US House pass bill banning goods from China’s Xinjiang region over Uyghur oppression with 428-1 vote
The U.S. House of Representatives passed a bill that aims to penalize the Chinese government over its alleged oppression of the Uyghur people.
Unanimous support: Having recently received an overwhelmingly bipartisan 428-1 vote in Congress, the Uyghur Forced Labor Prevention Act is the latest step the U.S. has taken against China following the White House’s recently announced boycott of the 2022 Winter Olympics in Beijing.
Indian American journalist Megha Rajagopalan won the 2021 Pulitzer Prize on Friday for her coverage of China’s detention camps in Xinjiang.
The recognition: Rajagopalan won the award for International Reporting with Alison Killing and Christo Buschek for BuzzFeed News, the first for the website since its founding in 2012.
The moment was caught in a series of videos that have now gone viral on Twitter, drawing mixed reactions from social media users.
TikTok admitted that it had censored content critical of China in its “early days.”
The admission came from Elizabeth Kanter, TikTok’s U.K. director of government relations and public policy, who assured the British parliament in a hearing last Thursday that they had ceased the practice “for at least over a year.”
Calls to boycott “Mulan” have grown louder this week as people discovered that Disney had filmed the live-action remake in China’s Xinjiang autonomous region, where over a million Uyghurs are believed to have been detained.
The discovery emerged in the film’s final credits, which thanked government entities such as the publicity department of CPC Xinjiang Uyghur Autonomous Region Committee and the public security bureau in Turpan (a prefecture-level city southeast of Urumqi, Xinjiang’s capital).
Uyghur Model Allegedly Goes From Making $1,440 a Day to Being Chained to a Bed in Chinese ‘Reeducation Camp’
An Uyghur man managed to share a glimpse of his condition in one of China’s “reeducation camps” to the outside world, supporting countless alleged stories that point to the oppression, persecution and incarceration of his people.

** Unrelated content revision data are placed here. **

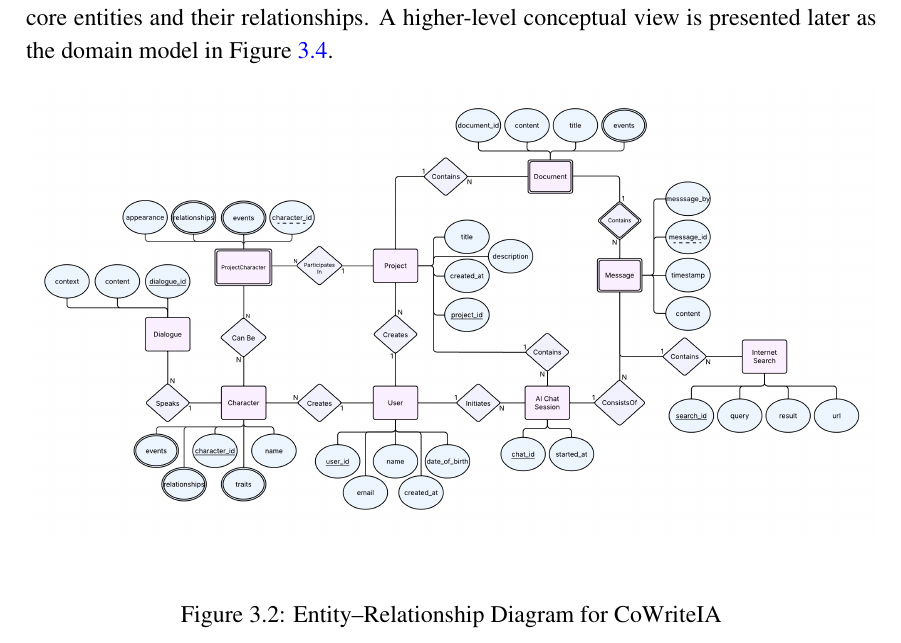
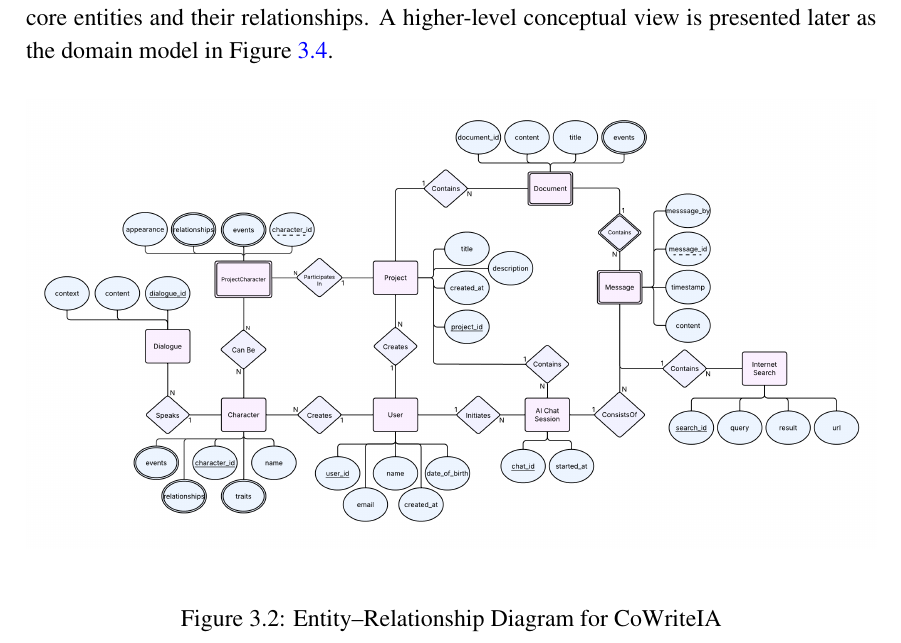
Before and after one commit to AishaSid/Final-Report-FYP-1, a LaTeX thesis (thesis.tex, which reads sections/chapter3.tex): part of page 19 of 40, cut so that both start at the same text. Compiled offline with pdfLaTeX.

```diff
--- a/sections/chapter3.tex
+++ b/sections/chapter3.tex
@@ -111,7 +111,8 @@
 
 Figure~\ref{fig:erd} provides the Entity–Relationship Diagram (ERD) for CoWriteIA, showing the core entities and their relationships. A higher-level conceptual view is presented later as the domain model in Figure~\ref{fig:domainmodel}.
 
-\begin{figure}[H]
+\FloatBarrier
+\begin{figure}[htbp]
     \centering
     \includegraphics[width=\textwidth]{images/erd.png}
     \caption{Entity–Relationship Diagram for CoWriteIA}
```
Also changed, not shown: thesis.pdf, sections/chapter3.tex (4 more changed lines), 7 other files.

Merdan Ghappar, 31, a native of Xinjiang, used to work as a model in the southern Chinese city of Foshan — a job that reportedly earned him up to 10,000 yuan (about $1,440) a day.
Activists Call Out ‘Virtually the Entire Apparel Industry’ for Ties to Uyghur Forced Labor Camps in China
A coalition of over 180 rights groups has tagged numerous international brands for their participation in the exploitation of the Uyghur Muslim minority serving in labor camp factories in China.
Forced labor: In a letter published on Thursday, the coalition End Uyghur Forced Labour condemned major labels for allegedly sourcing their products from Xinjiang, where many ethnic minority groups, including the Turkic Uyghur people, are detained in labor camps, reports The Guardian.